The Northern Ibis reappeared in Ethiopian highlands in the 70’s and in Palmyrus in the years before this war, and now they say that the last of the species has died without mating. And yet:
My nephew knew no names for birds but he could point up and shout when missiles flew over: FROG-7! Scud-B! M-600!
Having known only shelters and curfews and grandparents, one day, he saw another child and put his fingers in the child’s eyes, because surely it must be a doll. The other child, a boy, pushed his face. My nephew pulled back, in dazed wonder, then he laughed in the shocked way that only children can, his mouth contorting like a cry about to erupt.

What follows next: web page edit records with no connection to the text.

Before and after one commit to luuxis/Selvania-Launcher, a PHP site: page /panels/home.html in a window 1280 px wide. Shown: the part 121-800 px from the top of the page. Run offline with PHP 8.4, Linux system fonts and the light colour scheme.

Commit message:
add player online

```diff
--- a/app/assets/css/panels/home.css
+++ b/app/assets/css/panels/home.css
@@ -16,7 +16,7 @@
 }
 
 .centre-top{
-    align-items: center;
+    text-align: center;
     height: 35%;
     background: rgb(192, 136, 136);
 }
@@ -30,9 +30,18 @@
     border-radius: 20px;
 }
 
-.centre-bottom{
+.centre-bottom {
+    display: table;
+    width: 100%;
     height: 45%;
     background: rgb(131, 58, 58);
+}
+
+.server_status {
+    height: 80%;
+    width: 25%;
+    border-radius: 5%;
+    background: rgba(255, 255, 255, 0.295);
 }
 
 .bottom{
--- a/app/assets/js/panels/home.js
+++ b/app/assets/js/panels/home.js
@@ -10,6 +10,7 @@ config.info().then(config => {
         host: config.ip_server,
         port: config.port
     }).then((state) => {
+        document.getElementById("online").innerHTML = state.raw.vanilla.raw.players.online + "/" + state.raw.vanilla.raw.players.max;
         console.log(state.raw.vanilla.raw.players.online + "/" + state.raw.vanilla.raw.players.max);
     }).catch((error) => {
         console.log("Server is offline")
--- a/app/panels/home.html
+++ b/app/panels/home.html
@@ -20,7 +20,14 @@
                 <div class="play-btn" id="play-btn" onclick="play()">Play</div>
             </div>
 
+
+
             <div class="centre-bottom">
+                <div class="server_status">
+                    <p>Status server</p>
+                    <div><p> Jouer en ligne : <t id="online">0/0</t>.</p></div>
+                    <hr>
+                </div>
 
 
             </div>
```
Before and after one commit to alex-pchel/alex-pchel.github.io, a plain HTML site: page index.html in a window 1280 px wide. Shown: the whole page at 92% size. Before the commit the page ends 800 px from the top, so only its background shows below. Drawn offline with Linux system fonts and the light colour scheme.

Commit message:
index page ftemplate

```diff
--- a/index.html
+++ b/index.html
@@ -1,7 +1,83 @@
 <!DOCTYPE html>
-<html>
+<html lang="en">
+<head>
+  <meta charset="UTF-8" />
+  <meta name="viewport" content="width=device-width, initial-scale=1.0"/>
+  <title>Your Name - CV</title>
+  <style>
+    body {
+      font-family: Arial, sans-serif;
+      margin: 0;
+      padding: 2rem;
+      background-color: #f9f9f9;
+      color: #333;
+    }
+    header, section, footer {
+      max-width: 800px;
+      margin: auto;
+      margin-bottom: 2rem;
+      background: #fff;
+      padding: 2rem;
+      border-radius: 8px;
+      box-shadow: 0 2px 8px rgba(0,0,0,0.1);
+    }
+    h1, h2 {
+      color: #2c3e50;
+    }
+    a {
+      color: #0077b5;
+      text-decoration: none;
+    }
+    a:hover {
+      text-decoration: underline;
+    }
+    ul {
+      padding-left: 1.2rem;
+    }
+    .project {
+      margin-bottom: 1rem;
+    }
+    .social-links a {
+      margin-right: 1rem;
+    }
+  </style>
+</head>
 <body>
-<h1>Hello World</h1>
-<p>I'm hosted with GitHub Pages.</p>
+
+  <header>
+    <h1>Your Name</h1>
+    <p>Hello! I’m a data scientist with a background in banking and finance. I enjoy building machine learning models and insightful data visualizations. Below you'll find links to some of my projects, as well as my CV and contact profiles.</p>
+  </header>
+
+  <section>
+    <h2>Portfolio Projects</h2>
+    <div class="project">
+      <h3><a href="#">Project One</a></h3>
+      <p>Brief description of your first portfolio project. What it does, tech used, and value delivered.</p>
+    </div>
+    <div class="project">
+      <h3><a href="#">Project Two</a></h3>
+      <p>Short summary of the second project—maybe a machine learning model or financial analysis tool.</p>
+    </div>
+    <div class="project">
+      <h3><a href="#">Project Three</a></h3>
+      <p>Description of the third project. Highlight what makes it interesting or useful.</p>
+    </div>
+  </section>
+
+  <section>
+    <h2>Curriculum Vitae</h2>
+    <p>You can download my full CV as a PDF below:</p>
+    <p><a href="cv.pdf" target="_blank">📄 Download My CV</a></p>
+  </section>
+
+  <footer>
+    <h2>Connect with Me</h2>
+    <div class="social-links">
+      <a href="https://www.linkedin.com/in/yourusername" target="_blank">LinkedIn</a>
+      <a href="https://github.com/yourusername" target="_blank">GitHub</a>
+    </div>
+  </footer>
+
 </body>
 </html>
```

They say the hour is coming. The sky is obscured by dust. But look, an old man selling oranges, and the Ibis, extinct before and gone again, another ghost on the wall of the cave.
Look closer. He is covered with dust: face, beard, hair, coat. Closer still: see the shine of the oranges.
You don’t get that, after a barrel bomb, unless you take a wet rag and polish each, one at a time.
Exit like this, then: Hold up your hands, surrender to a dusty light, Listen.
Call my name, please. I am not sure who I am.
About the Author
Stacey Johnson is a current MFA candidate at San Diego State University. Her short story “Son of Man” is a winner of the Fulton Prize for Fiction. Her work has appeared in The Adirondack Review, R.kv.r.y. Literary Quarterly, High Shelf, and is forthcoming in Fiction International. She lives and teaches in San Diego County with her daughter, Grace, who inspires everything.